So, you need a club to force people into the market (because markets, also freedom) that’s not the mandate. The current Republican candidate — which, again, doesn’t mean it’s Trump’s — is called “continuous coverage.” Price’s bill includes it:
Price’s Empowering Patients plan, like Obamacare, requires insurance plans to offer coverage to all patients regardless of how sick they are. But the Empowering Patients plan, unlike Obamacare, would let insurers charge sick people more if they did not maintain “continuous coverage.”
ObamaCare Facts gives the detail on how “continuous coverage” would work, as proposed by Price’s bill:
In simple terms, the “Continuous Coverage Exclusion” says “if you don’t have continuous coverage, you don’t have guaranteed issue coverage!”
More specifically, the “Continuous Coverage Exclusion”:
- Makes it so insurers can charge you more and exclude coverage preexisting conditions for up to 18 months upon entering a contract (an 18 month preexisting conditions exclusion period”, see page 150 of Price’s law for his version).

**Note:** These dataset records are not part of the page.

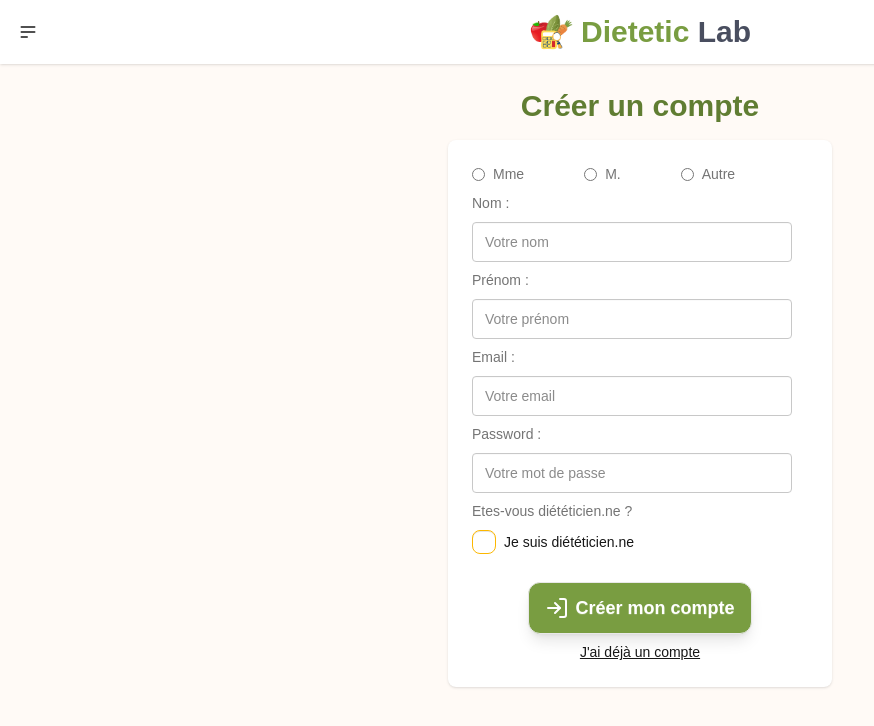
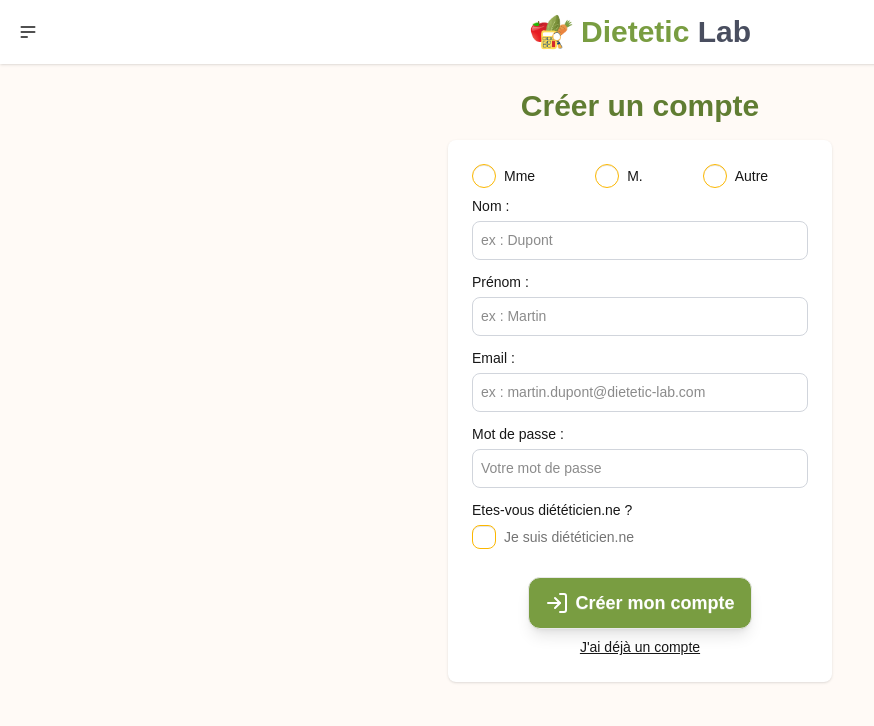
Before and after one commit to Edwige08/dietetic_lab_front, a Next.js app: page /signup in a window 1280 px wide. Shown: the top 726 px of the page, without its empty margins (0-874 px from the left). Built offline with nearby package versions, Linux system fonts and the light colour scheme.

Commit message:
update: SignupForm adding usestate to get the data and modify the components used for inputs

```diff
--- /dev/null
+++ b/src/components/InputCheckboxWithTitle.tsx
@@ -0,0 +1,14 @@
+import { ChangeEventHandler } from "react";
+
+export default function InputCheckboxWithTitle(props: { description: string, name: string, onChange: ChangeEventHandler<HTMLInputElement>, checked: boolean, title: string }) {
+    return (
+        <div className="flex flex-col gap-1">
+            <p>{props.description}</p>
+            <div className="flex flex-row items-center gap-2">
+
+                <input type="checkbox" name={props.name} onChange={props.onChange} checked={props.checked} className="checkbox checkbox-warning" />
+                <label htmlFor="{props.name}" className="label">{props.title}</label>
+            </div>
+        </div>
+    )
+}
--- a/src/components/InputText.tsx
+++ b/src/components/InputText.tsx
@@ -1,6 +1,6 @@
 import { ChangeEventHandler } from "react";
 
-export default function InputText(props: { title: string, name: string, value: string, onChange?: ChangeEventHandler<HTMLInputElement>, disabled?: boolean, unity?: string }) {
+export default function InputText(props: { title: string, name: string, placeholder?: string, value: string, onChange?: ChangeEventHandler<HTMLInputElement>, disabled?: boolean, unity?: string }) {
     return (
         <div className="flex flex-col gap-1">
             <label htmlFor={props.name}>
@@ -9,6 +9,7 @@ export default function InputText(props: { title: string, name: string, value: s
             <input
                 name={props.name}
                 type="string"
+                placeholder={props.placeholder}
                 className="p-2 border border-gray-300 rounded-lg w-full"
                 value={props.value}
                 onChange={props.onChange}
--- a/src/components/SignUpForm.tsx
+++ b/src/components/SignUpForm.tsx
@@ -1,48 +1,87 @@
+'use client'
+
 import { LogInIcon } from "lucide-react";
 import ButtonGreen from "./ButtonGreen";
 import Title from "./Title";
 import Link from "next/link";
+import React, { useState } from "react";
+import InputText from "./InputText";
+import InputCheckboxWithTitle from "./InputCheckboxWithTitle";
+import { DataSignUp } from "@/types/SignInSignUp";
 
 export default function SignUpForm() {
+    const [formData, setFormData] = useState<DataSignUp>({ firstname: "", lastname: "", gender: "", mail: "", password: "", is_dietetician: false });
+
+    const handleChange = (event: React.ChangeEvent<HTMLInputElement>) => {
+        const { name, value } = event.target;
+
+        setFormData(prev => ({
+            ...prev,
+            [name]: (name === 'is_dietetician' ? !formData.is_dietetician : value)
+        }))
+    }
+
     return (
         <div>
             <Title
                 text="Créer un compte"
             />
             <div className="card bg-white w-96 shadow-sm">
-                <div className="card-body">
+                <form className="card-body">
                     <div className="flex flex-row items-center gap-15">
                         <div className="flex flex-row gap-2">
-                            <input type="radio" name="gender" value="f" />
-                            <label htmlFor="gender" className="label">Mme</label>
+                            <input onChange={handleChange} type="radio" name="gender" value="f" className="radio radio-warning" />
+                            <label htmlFor="gender" className="flex flex-col justify-center">Mme</label>
                         </div>
                         <div className="flex flex-row gap-2">
-                            <input type="radio" name="gender" value="h" />
-                            <label htmlFor="gender" className="label">M.</label>
+                            <input onChange={handleChange} type="radio" name="gender" value="h" className="radio radio-warning" />
+                            <label htmlFor="gender" className="flex flex-col justify-center">M.</label>
                         </div>
                         <div className="flex flex-row gap-2">
-                            <input type="radio" name="gender" value="other" />
-                            <label htmlFor="gender" className="label">Autre</label>
+                            <input onChange={handleChange} type="radio" name="gender" value="other" className="radio radio-warning" />
+                            <label htmlFor="gender" className="flex flex-col justify-center">Autre</label>
                         </div>
                     </div>
 
-                    <label className="label">Nom :</label>
-                    <input type="email" className="input bg-white border-(--grayMediumColor)" placeholder="Votre nom" />
-
-                    <label className="label">Prénom :</label>
-                    <input type="email" className="input bg-white border-(--grayMediumColor)" placeholder="Votre prénom" />
-
-                    <label className="label">Email :</label>
-                    <input type="email" className="input bg-white border-(--grayMediumColor)" placeholder="Votre email" />
-
-                    <label className="label">Password :</label>
-                    <input type="password" className="input bg-white border-(--grayMediumColor)" placeholder="Votre mot de passe" />
-
-                    <p className="label">Etes-vous diététicien.ne ?</p>
-                    <div className="flex flex-row items-center gap-2">
-                        <input type="checkbox" name="diet" className="checkbox checkbox-warning" />
-                        <label htmlFor="">Je suis diététicien.ne</label>
-                    </div>
+                    <InputText
+                        title="Nom :"
+                        name="lastname"
+                        placeholder="ex : Dupont"
+                        value={formData.lastname}
+                        onChange={handleChange}
+                        disabled={false}
+                    />
+                    <InputText
+                        title="Prénom :"
+                        name="firstname"
+                        placeholder="ex : Martin"
+                        value={formData.firstname}
+                        onChange={handleChange}
+                        disabled={false}
+                    />
+                    <InputText
+                        title="Email :"
+                        name="mail"
+                        placeholder="ex : martin.dupont@dietetic-lab.com"
+                        value={formData.mail}
+                        onChange={handleChange}
+                        disabled={false}
+                    />
+                    <InputText
+                        title="Mot de passe :"
+                        name="password"
+                        placeholder="Votre mot de passe"
+                        value={formData.password}
+                        onChange={handleChange}
+                        disabled={false}
+                    />
+                    <InputCheckboxWithTitle
+                        description="Etes-vous diététicien.ne ?"
+                        name="is_dietetician"
+                        title="Je suis diététicien.ne"
+                        onChange={handleChange}
+                        checked={formData.is_dietetician}
+                    />
 
                     <div className="flex flex-col card-actions items-center mt-5">
                         <ButtonGreen
@@ -57,7 +96,7 @@ export default function SignUpForm() {
                             J&apos;ai déjà un compte
                         </Link>
                     </div>
-                </div>
+                </form>
             </div>
         </div>
     )
--- /dev/null
+++ b/src/types/SignInSignUp.tsx
@@ -0,0 +1,8 @@
+export interface DataSignUp {
+    firstname: string,
+    lastname: string,
+    gender: string,
+    mail: string,
+    password: string,
+    is_dietetician: boolean,
+}
```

- … but only if you have a gap in coverage of more than 63 days before entering a new contract.
- Meanwhile, anyone who can’t get private coverage can buy into a high-cost sick-pool.
So it turns out that TrumpCare creates second-class citizens, just as ObamaCare does, but using a different mechanism:
CONSIDER: If you forget to pay your bill because you changed your charge card, you can be priced out of coverage for life and have to pay a higher fee for life under this plan. You could also have a lapse in coverage if your insurance application or payment was lost by the bureaucracy. A person could get sick, forget to pay their bill, get dropped, then have to wait 18 months to get treated and die waiting under this plan. The only alternative would be a high-risk pool (an insurance pool for those with pre-existing conditions) which would likely charge very high rates and be state run. Thus, sick people would be forced into high priced government-run healthcare if they wanted to survive, while the rich and healthy would get to continue their plans at lower rates. Please note that “lower rates” are essentially the only benefit of excluding sick people in this way.
And do note that insurance companies have every incentive to game “continuous coverage” by “losing” your payment, sending correspondence to the wrong address, and so on. Given good enough IT, medical underwriting would creep right back in, just as it has under ObamaCare with narrow networks and pricing by zip.
I know it will never happen, but I’d love it if Trump decided to stick it to zombie-eyed granny starver Paul Ryan and smarmy liberal goodthinkers Pelosi and Schumer by lowering the age-limit for Medicare to zero by executive order. Why not? That flight of fancy aside, it’s good that covering pre-existing conditions is a bipartisan consensus — even if a universal benefit like simple, rugged, and proven Medicare for All is not. We’ll have to watch how badly the Republicans screw us, and how complicit the Democrat establishment decides to be.
 Times-Picayune: “My childhood home was destroyed by a tornado two days before Christmas in 2015. The insurance agent who brought my father a check told him that he’d been a great customer. Why? Because my parents had been paying for insurance since 1979 and hadn’t filed a claim until that tornado. On the other hand, when my house was destroyed by floodwaters in August 2005, I was quickly deemed a bad customer. I told my car insurance agent that I wanted to buy a renter’s policy from him, and he said he couldn’t sell me one. ‘You filed a claim after Katrina,’ he said.” So, like that.